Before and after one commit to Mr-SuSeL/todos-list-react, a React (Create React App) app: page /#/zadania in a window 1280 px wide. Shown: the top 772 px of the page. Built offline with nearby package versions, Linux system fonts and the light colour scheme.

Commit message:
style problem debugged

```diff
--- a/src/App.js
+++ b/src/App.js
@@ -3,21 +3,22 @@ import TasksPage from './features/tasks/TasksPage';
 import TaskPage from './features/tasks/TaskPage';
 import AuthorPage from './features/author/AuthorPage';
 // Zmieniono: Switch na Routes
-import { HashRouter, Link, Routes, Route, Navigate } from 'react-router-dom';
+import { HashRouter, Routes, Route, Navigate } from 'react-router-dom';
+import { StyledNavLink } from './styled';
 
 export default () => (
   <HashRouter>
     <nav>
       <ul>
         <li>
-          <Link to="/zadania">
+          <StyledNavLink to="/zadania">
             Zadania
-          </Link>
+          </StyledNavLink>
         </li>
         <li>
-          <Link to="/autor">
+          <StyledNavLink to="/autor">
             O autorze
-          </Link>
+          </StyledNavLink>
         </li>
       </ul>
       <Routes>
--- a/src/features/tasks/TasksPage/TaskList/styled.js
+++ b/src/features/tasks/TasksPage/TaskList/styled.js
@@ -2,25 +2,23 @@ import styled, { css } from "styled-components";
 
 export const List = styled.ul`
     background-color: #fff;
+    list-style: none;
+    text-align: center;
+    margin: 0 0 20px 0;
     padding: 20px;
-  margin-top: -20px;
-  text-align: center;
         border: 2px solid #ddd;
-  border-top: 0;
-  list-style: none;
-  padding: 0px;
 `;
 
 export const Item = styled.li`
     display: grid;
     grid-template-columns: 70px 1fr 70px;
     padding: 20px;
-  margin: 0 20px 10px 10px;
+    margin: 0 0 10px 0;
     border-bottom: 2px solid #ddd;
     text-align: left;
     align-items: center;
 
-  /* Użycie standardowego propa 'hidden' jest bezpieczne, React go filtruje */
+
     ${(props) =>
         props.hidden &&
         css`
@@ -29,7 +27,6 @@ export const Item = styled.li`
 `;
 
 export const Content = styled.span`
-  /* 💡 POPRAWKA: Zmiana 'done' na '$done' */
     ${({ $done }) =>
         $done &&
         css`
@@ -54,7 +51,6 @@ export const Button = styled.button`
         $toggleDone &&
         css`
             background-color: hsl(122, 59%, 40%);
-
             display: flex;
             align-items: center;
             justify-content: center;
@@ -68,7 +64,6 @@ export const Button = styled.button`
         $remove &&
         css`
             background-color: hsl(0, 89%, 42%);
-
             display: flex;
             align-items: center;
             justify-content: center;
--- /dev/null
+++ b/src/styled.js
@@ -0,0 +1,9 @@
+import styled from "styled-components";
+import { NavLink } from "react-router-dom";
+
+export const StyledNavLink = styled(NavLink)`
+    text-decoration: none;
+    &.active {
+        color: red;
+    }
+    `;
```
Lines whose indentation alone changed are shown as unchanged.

* * *

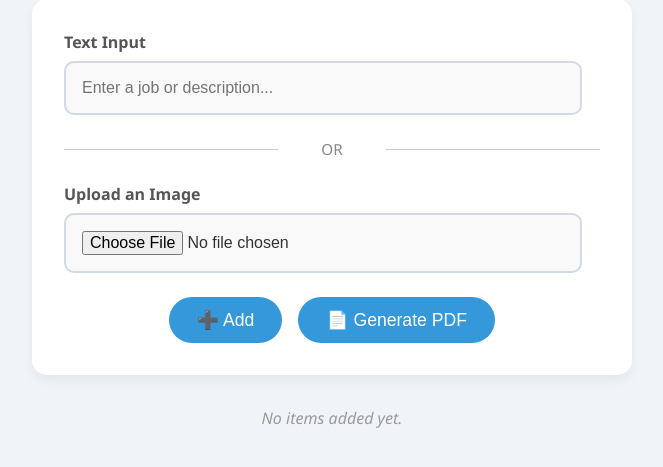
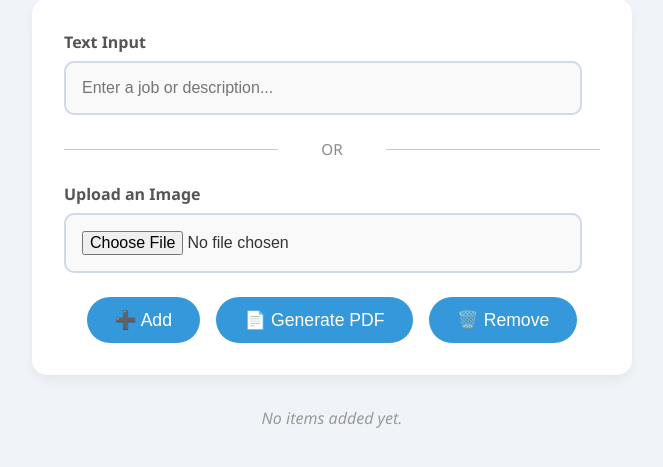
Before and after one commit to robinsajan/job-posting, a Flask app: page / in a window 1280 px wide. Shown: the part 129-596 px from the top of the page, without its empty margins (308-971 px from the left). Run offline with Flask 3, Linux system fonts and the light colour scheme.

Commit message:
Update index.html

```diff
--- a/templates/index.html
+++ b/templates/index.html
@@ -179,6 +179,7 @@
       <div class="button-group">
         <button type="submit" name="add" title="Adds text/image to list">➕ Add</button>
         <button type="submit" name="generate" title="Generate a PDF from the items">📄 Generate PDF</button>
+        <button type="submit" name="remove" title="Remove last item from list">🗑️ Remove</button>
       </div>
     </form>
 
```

* * *

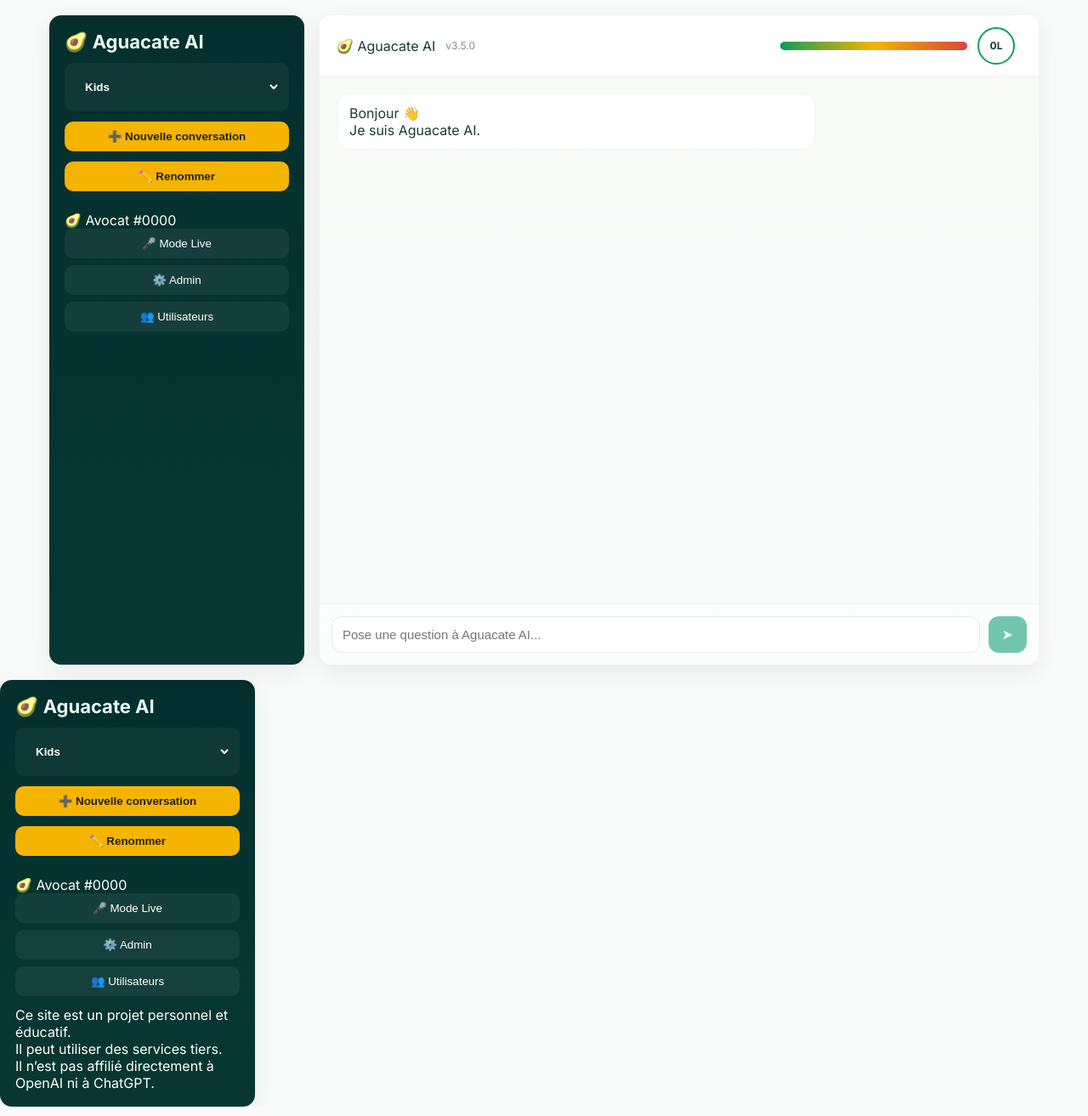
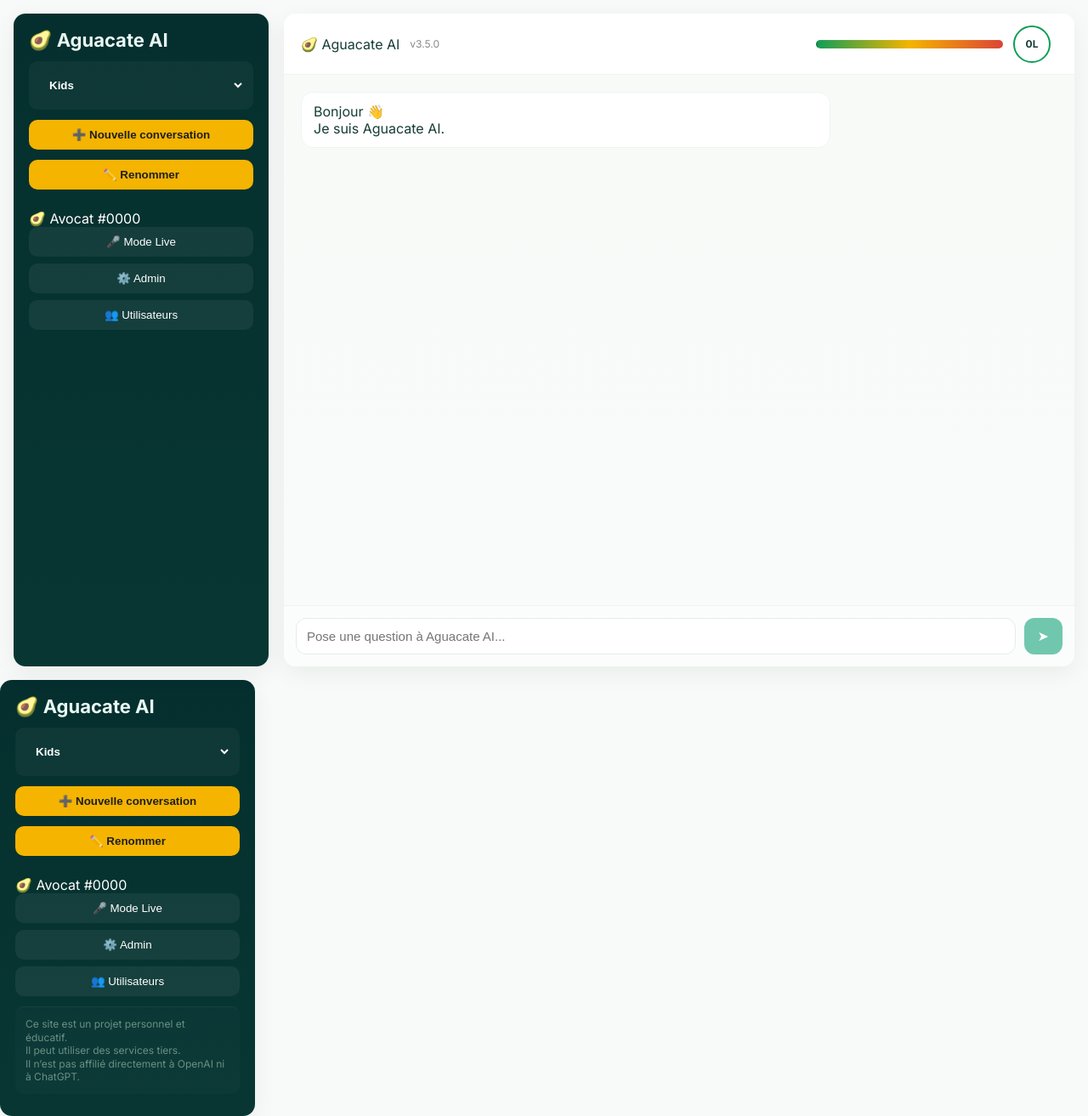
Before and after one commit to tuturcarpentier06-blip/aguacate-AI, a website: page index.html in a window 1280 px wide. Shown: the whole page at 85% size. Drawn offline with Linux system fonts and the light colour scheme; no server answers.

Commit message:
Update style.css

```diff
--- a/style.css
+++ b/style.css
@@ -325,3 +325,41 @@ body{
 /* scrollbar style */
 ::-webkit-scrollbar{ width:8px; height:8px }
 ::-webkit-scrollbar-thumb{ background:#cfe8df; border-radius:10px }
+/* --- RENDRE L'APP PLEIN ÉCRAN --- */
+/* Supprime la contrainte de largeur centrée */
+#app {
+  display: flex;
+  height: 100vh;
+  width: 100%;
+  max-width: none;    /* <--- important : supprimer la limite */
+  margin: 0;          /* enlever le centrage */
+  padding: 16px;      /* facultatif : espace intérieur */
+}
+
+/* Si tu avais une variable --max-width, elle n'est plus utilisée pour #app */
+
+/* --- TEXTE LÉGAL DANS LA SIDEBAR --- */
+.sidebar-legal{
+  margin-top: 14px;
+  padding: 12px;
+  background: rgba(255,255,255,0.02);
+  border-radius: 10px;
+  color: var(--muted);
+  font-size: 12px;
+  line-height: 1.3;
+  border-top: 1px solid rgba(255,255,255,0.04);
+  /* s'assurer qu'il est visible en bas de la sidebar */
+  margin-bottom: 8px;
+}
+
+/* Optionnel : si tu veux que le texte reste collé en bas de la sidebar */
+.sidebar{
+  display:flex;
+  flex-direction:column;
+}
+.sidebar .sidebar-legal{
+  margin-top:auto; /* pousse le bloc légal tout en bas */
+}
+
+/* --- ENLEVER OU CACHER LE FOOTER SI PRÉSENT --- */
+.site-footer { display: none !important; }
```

What is required:
Work out how many lines in the listing above hold the word "button", and answer only with that number.

Task result:
6